FIGURE-1: Distance Vector Loop Avoidance

For example: in figure-1, R3 has just sent out an update to R1 and R4, and suddenly the link between R3 and R5 goes down. R3 must wait, till the periodic update timer expires, to notify R1. During this time R1, R2 and R4 will continue to use the old route to R5 and routing black-hole is already created. In a larger network this routing information inconsistency could lead to a routing loop.

Split Horizon

Split Horizon rules dictate that routing information should never be sent out an interface it was learnt from. In figure-1, R3 is providing update about 192.168.35.0 to R1 and R4. Up to this point, R1 and R4 should advertise this information to R2 and back to R3. This process of advertising back the route to originator is called “reverse route”.

Common sense dictates that R1 and R4 should not advertise back to R3 since it already knows about 192.168.35.0 and off-course it waste resources. Split horizon prevents this reverse route phenomenon to evade routing loops. For example: let us assume that split horizon is not in effect and network 192.168.35.0 is unreachable. Even if the route invalidation timer is in effect, R3 must wait for next periodic update. But unexpectedly, R4 update arrives early. Now R3 has 192.168.35.0 reachable via R4 in two hops and a routing loop has occurred.

Count to Infinity

The primary purpose of split horizon is to avoid loop between neighbors. But split horizon alone can not avoid loop in a network such as in figure-1. For sake of simplicity, we are not considering multiple path to the destination.

Now assuming that the network is stable, we have the following routing table entries for 192.168.35.0:

 Router Network Via Hop Count R3 192.168.35.0 Directly connected 0 R4 192.168.35.0 R3 1 R2 192.168.35.0 R4 (and R1) 2 R1 192.168.35.0 R3 1

Let us take a closer look how routing information is propagated. The network 192.168.35.0 has failed. R3 sends an update to R1 and R4 that 192.168.35.0 is unreachable. R3, R4 and R1 now have the following route entries.

 Router Network Via Hop Count R3 192.168.35.0 Unreachable Null R4 192.168.35.0 Unreachable Null R1 192.168.35.0 Unreachable Null

Since R2 hasn’t yet informed of the update that 192.168.35.0 is now not available (and unfortunately) it sends an update to R1. How did the hop count increased? Actually R2 learned 192.168.35.0 from R1 and R4; therefore, information learned from R4 is a different entity than that of R1. R1 will advertise 192.168.35.0 via R4 to R1 and vice versa and split horizon rule is not void in this condition. In a stable network, R1 and R4 will not install these advertisements from R2, since they already have best path through R3 in one hop.

The routing snapshot looks as under:

 Router Network Via Hop Count R2 192.168.35.0 R4 and R1 2 R4 192.168.35.0 R2 3 R1 192.168.35.0 R2 3

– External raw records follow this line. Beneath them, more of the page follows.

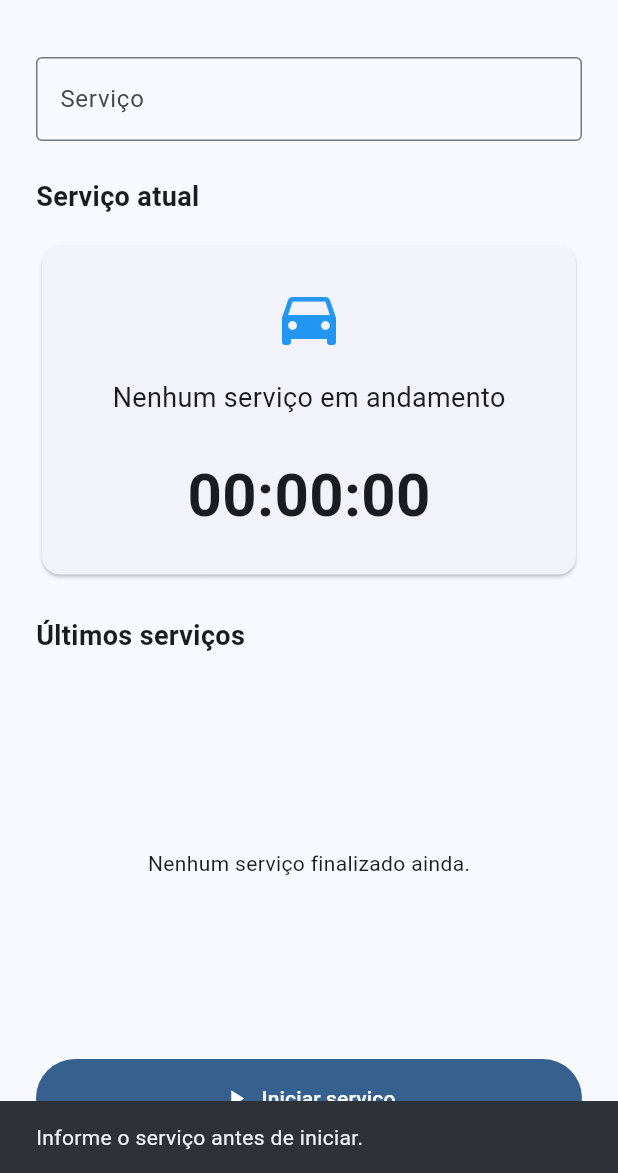
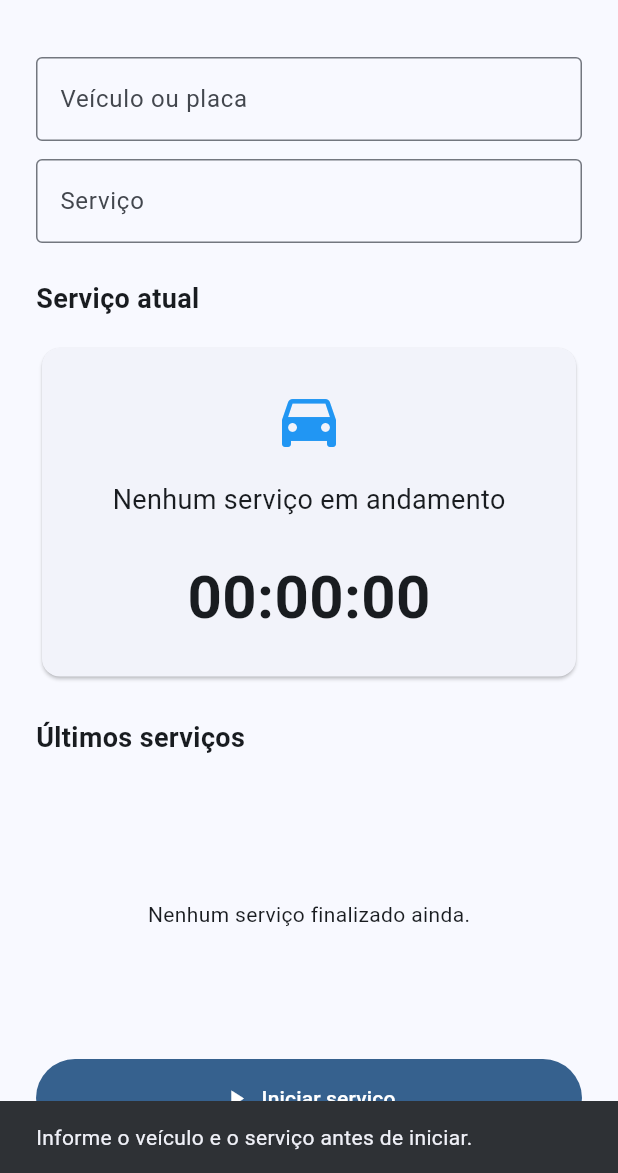
Before and after one commit to FlavioDosReis/controle-manutencao-flutter, a Flutter app: the screen it shows after launch, after a tap on "Iniciar serviço", on a phone screen of 412 x 824 dp, the part 63-1236 px from its top. Run offline on Flutter 3.47's test engine with Material 3 defaults, Android fonts, the phone set to English and light mode, and no system bars.

Commit message:
feat: vincula serviços aos veículos

```diff
--- a/lib/main.dart
+++ b/lib/main.dart
@@ -25,11 +25,13 @@ class ControleTempoCarroApp extends StatelessWidget {
 
 class ServicoFinalizado {
   const ServicoFinalizado({
+    required this.veiculo,
     required this.descricao,
     required this.duracao,
     required this.finalizadoEm,
   });
 
+  final String veiculo;
   final String descricao;
   final Duration duracao;
   final DateTime finalizadoEm;
@@ -46,7 +48,9 @@ class _TelaInicialState extends State<TelaInicial> {
   Timer? _timer;
   Duration _duracao = Duration.zero;
   bool _servicoEmAndamento = false;
+  String? _veiculoServico;
   String? _descricaoServico;
+  final _veiculoController = TextEditingController();
   final _descricaoController = TextEditingController();
   final List<ServicoFinalizado> _servicosFinalizados = [];
 
@@ -61,13 +65,15 @@ class _TelaInicialState extends State<TelaInicial> {
     }
 
     if (_duracao == Duration.zero) {
+      final veiculo = _veiculoController.text.trim();
       final descricao = _descricaoController.text.trim();
-      if (descricao.isEmpty) {
+      if (veiculo.isEmpty || descricao.isEmpty) {
         ScaffoldMessenger.of(context).showSnackBar(
-          const SnackBar(content: Text('Informe o serviço antes de iniciar.')),
+          const SnackBar(content: Text('Informe o veículo e o serviço antes de iniciar.')),
         );
         return;
       }
+      _veiculoServico = veiculo;
       _descricaoServico = descricao;
     }
 
@@ -84,6 +90,7 @@ class _TelaInicialState extends State<TelaInicial> {
 
   void _finalizarServico() {
     final servico = ServicoFinalizado(
+      veiculo: _veiculoServico ?? 'Veículo não informado',
       descricao: _descricaoServico ?? 'Serviço sem descrição',
       duracao: _duracao,
       finalizadoEm: DateTime.now(),
@@ -94,7 +101,9 @@ class _TelaInicialState extends State<TelaInicial> {
     setState(() {
       _servicoEmAndamento = false;
       _duracao = Duration.zero;
+      _veiculoServico = null;
       _descricaoServico = null;
+      _veiculoController.clear();
       _descricaoController.clear();
       _servicosFinalizados.insert(0, servico);
     });
@@ -140,6 +149,7 @@ class _TelaInicialState extends State<TelaInicial> {
   @override
   void dispose() {
     _timer?.cancel();
+    _veiculoController.dispose();
     _descricaoController.dispose();
     super.dispose();
   }
@@ -158,6 +168,17 @@ class _TelaInicialState extends State<TelaInicial> {
         child: Column(
           crossAxisAlignment: CrossAxisAlignment.stretch,
           children: [
+            TextField(
+              controller: _veiculoController,
+              enabled: !_servicoEmAndamento && _duracao == Duration.zero,
+              textCapitalization: TextCapitalization.characters,
+              decoration: const InputDecoration(
+                labelText: 'Veículo ou placa',
+                hintText: 'Ex.: HB20 • ABC1D23',
+                border: OutlineInputBorder(),
+              ),
+            ),
+            const SizedBox(height: 12),
             TextField(
               controller: _descricaoController,
               enabled: !_servicoEmAndamento && _duracao == Duration.zero,
@@ -227,10 +248,11 @@ class _TelaInicialState extends State<TelaInicial> {
                         return Card(
                           child: ListTile(
                             leading: const Icon(Icons.check_circle_outline),
-                            title: Text(servico.descricao),
+                            title: Text(servico.veiculo),
                             subtitle: Text(
-                              '${_formatarDuracao(servico.duracao)} • Finalizado em ${_formatarData(servico.finalizadoEm)}',
+                              '${servico.descricao} • ${_formatarDuracao(servico.duracao)}\nFinalizado em ${_formatarData(servico.finalizadoEm)}',
                             ),
+                            isThreeLine: true,
                           ),
                         );
                       },
```
Also changed, not shown: 1 other file.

R1 send this update to R3. R3 now can reach 192.168.35.0 via R1 in four hops. The routing table will be:

 Router Network Via Hop Count R3 192.168.35.0 R1 4

R3 installs this route and advertise to R4. R4 now think that the metric toward 192.168.35.0 from R3 has increased; nonetheless, it is the only route and must be installed. The routing table of R4 looks like:

 Router Network Via Hop Count R4 192.168.35.0 R3 5

R4 advertises to R2, R2 to R1 to R3 and goes on. For each update, the hop count keeps on increasing. This phenomenon is called to count to infinity. To elevate this problem distance vector protocols define “infinity”. For example: RIP defines infinity as hop count reaches 16 and such routing information is discarded immediately. Although routing loop will be eliminated, but the convergence will be slow as each router must wait for hop count to reach infinity.

Split Horizon with Poison Reverse (route poisoning)

Uses the “infinity” value and advertise the route back to originator on the interface through which it was learned from as “unreachable”. The analogy is simple: “bad information is better than no information”. The count to infinity problem can be avoided since each neighbor is advertising routes leaned on same interface as unreachable. There is no need to wait for hop count to reach infinity.

Hold Down Timer

Flash (or triggered) updates allowed fast convergence but hold down timers introduces uncertainty to reduce the acceptance of bad routing information. If an advertisement is received with increased metric (or hop count), the router set a hold down timer before accepting the new routing information. Until the hold down timer expires, router will not accept any route for the specified destination with equal or worst metric. The trade off is the convergence time vs. containing bad routing information. In figure-1, R3 must set a hold down timer before accepting any update from R1 and R4.

This brings us to the end of this article in which we covered various techniques used by Distance Vector Routing protocols to prevent routing loops.